(Beginning of MATERIAL FOR THIS TASK)
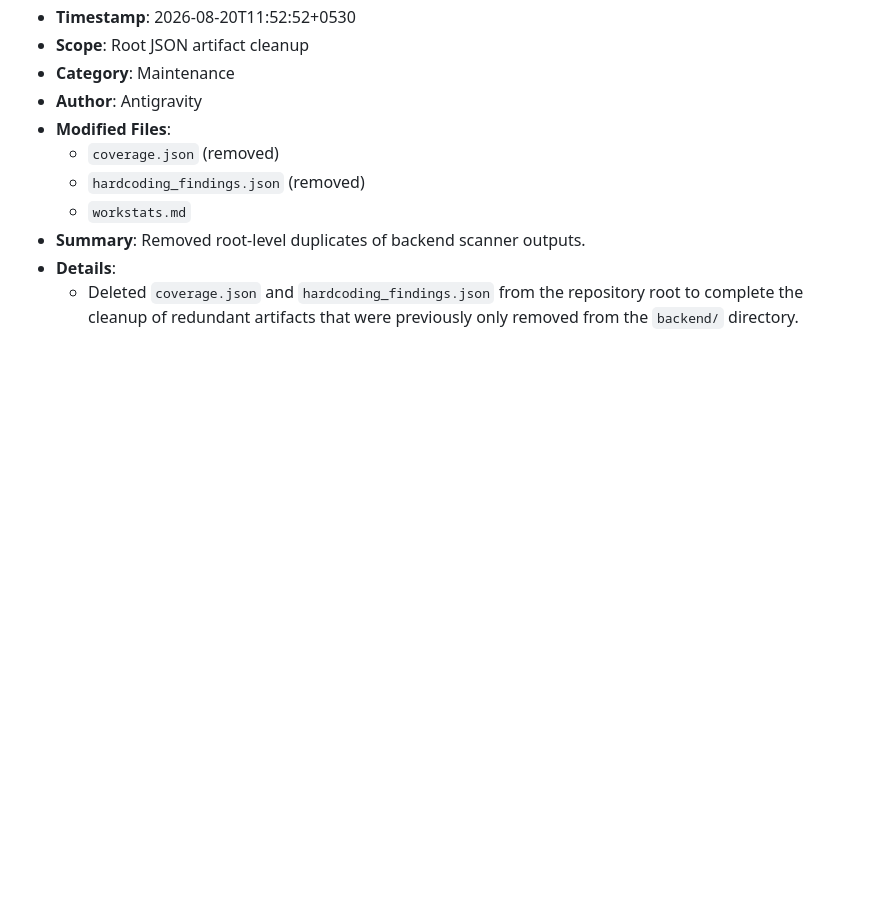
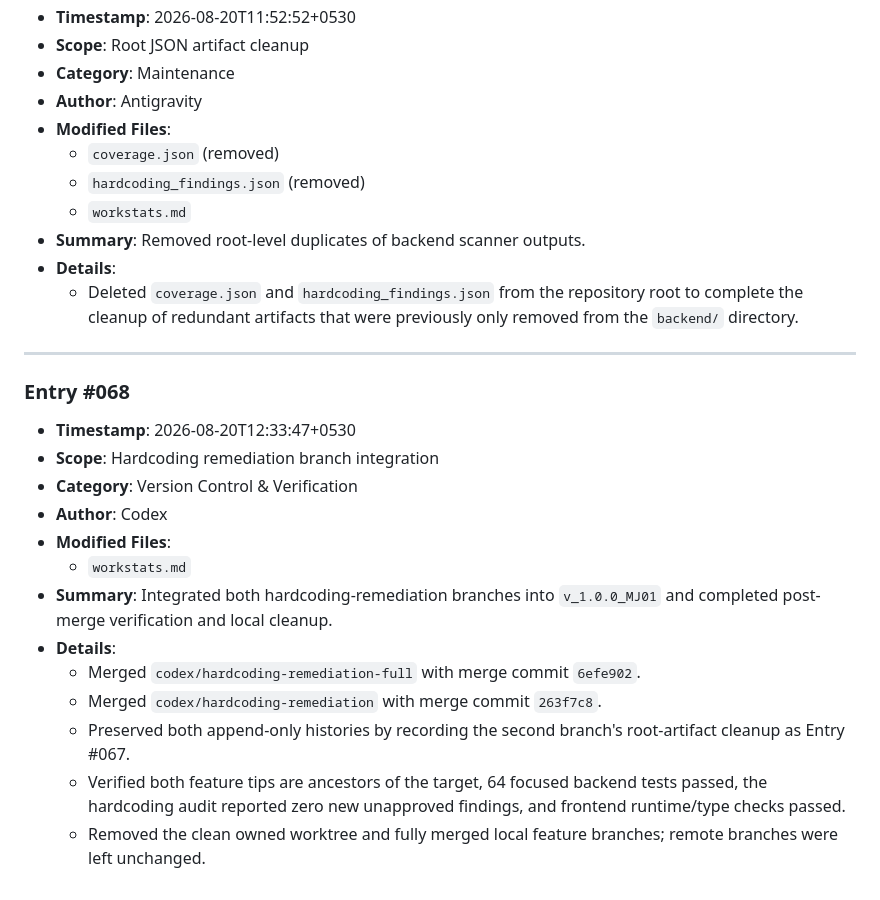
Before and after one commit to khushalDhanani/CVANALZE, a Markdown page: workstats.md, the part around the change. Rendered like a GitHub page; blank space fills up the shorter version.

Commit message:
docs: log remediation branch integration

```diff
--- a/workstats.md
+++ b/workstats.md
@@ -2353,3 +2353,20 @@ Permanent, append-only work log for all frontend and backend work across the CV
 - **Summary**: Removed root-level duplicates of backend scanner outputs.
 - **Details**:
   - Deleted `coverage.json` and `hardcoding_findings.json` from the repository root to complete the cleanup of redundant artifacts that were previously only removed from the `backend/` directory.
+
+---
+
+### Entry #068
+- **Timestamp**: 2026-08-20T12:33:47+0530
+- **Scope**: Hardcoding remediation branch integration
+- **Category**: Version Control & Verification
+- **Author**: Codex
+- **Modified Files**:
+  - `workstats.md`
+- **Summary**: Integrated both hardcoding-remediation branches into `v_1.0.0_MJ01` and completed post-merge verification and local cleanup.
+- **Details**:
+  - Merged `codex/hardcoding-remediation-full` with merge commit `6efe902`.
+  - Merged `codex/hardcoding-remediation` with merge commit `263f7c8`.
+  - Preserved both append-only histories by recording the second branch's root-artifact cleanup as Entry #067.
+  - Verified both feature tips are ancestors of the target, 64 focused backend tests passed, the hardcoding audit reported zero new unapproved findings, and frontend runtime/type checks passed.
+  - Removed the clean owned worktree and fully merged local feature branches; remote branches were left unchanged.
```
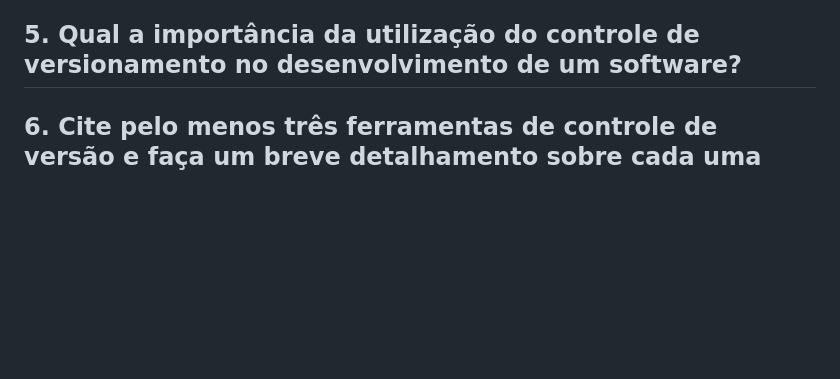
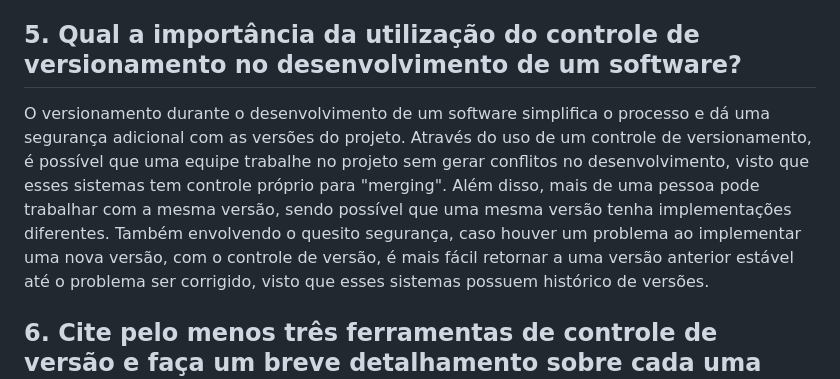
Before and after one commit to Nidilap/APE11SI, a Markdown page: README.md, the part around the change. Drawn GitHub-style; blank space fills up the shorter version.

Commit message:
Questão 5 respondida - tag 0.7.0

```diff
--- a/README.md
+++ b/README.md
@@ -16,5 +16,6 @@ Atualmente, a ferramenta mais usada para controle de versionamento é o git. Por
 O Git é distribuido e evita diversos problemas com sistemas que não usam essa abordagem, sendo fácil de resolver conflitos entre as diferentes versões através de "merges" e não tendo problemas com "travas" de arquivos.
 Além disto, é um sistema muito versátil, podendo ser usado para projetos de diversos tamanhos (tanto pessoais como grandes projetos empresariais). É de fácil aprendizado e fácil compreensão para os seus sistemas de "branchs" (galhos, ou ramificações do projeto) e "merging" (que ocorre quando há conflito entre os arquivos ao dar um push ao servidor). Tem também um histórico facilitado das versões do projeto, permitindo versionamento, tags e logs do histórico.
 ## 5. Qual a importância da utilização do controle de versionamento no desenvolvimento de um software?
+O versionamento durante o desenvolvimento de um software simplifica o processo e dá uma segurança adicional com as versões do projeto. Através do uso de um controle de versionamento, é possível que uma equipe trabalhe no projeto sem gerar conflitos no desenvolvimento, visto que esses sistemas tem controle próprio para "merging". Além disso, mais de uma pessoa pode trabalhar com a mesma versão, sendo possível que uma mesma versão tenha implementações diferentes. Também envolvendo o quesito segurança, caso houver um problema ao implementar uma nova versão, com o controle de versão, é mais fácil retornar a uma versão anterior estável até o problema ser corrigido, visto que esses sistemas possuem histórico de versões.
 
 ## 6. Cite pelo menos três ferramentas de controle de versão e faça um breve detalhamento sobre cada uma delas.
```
(End of MATERIAL FOR THIS TASK)
Each line of the data above should be reproduced without alteration, and no picture should appear in the copy.

Before and after one commit to khushalDhanani/CVANALZE, a Markdown page: workstats.md, the part around the change. Rendered like a GitHub page; blank space fills up the shorter version.

Commit message:
docs: log remediation branch integration

```diff
--- a/workstats.md
+++ b/workstats.md
@@ -2353,3 +2353,20 @@ Permanent, append-only work log for all frontend and backend work across the CV
 - **Summary**: Removed root-level duplicates of backend scanner outputs.
 - **Details**:
   - Deleted `coverage.json` and `hardcoding_findings.json` from the repository root to complete the cleanup of redundant artifacts that were previously only removed from the `backend/` directory.
+
+---
+
+### Entry #068
+- **Timestamp**: 2026-08-20T12:33:47+0530
+- **Scope**: Hardcoding remediation branch integration
+- **Category**: Version Control & Verification
+- **Author**: Codex
+- **Modified Files**:
+  - `workstats.md`
+- **Summary**: Integrated both hardcoding-remediation branches into `v_1.0.0_MJ01` and completed post-merge verification and local cleanup.
+- **Details**:
+  - Merged `codex/hardcoding-remediation-full` with merge commit `6efe902`.
+  - Merged `codex/hardcoding-remediation` with merge commit `263f7c8`.
+  - Preserved both append-only histories by recording the second branch's root-artifact cleanup as Entry #067.
+  - Verified both feature tips are ancestors of the target, 64 focused backend tests passed, the hardcoding audit reported zero new unapproved findings, and frontend runtime/type checks passed.
+  - Removed the clean owned worktree and fully merged local feature branches; remote branches were left unchanged.
```
Before and after one commit to Nidilap/APE11SI, a Markdown page: README.md, the part around the change. Drawn GitHub-style; blank space fills up the shorter version.

Commit message:
Questão 5 respondida - tag 0.7.0

```diff
--- a/README.md
+++ b/README.md
@@ -16,5 +16,6 @@ Atualmente, a ferramenta mais usada para controle de versionamento é o git. Por
 O Git é distribuido e evita diversos problemas com sistemas que não usam essa abordagem, sendo fácil de resolver conflitos entre as diferentes versões através de "merges" e não tendo problemas com "travas" de arquivos.
 Além disto, é um sistema muito versátil, podendo ser usado para projetos de diversos tamanhos (tanto pessoais como grandes projetos empresariais). É de fácil aprendizado e fácil compreensão para os seus sistemas de "branchs" (galhos, ou ramificações do projeto) e "merging" (que ocorre quando há conflito entre os arquivos ao dar um push ao servidor). Tem também um histórico facilitado das versões do projeto, permitindo versionamento, tags e logs do histórico.
 ## 5. Qual a importância da utilização do controle de versionamento no desenvolvimento de um software?
+O versionamento durante o desenvolvimento de um software simplifica o processo e dá uma segurança adicional com as versões do projeto. Através do uso de um controle de versionamento, é possível que uma equipe trabalhe no projeto sem gerar conflitos no desenvolvimento, visto que esses sistemas tem controle próprio para "merging". Além disso, mais de uma pessoa pode trabalhar com a mesma versão, sendo possível que uma mesma versão tenha implementações diferentes. Também envolvendo o quesito segurança, caso houver um problema ao implementar uma nova versão, com o controle de versão, é mais fácil retornar a uma versão anterior estável até o problema ser corrigido, visto que esses sistemas possuem histórico de versões.
 
 ## 6. Cite pelo menos três ferramentas de controle de versão e faça um breve detalhamento sobre cada uma delas.
```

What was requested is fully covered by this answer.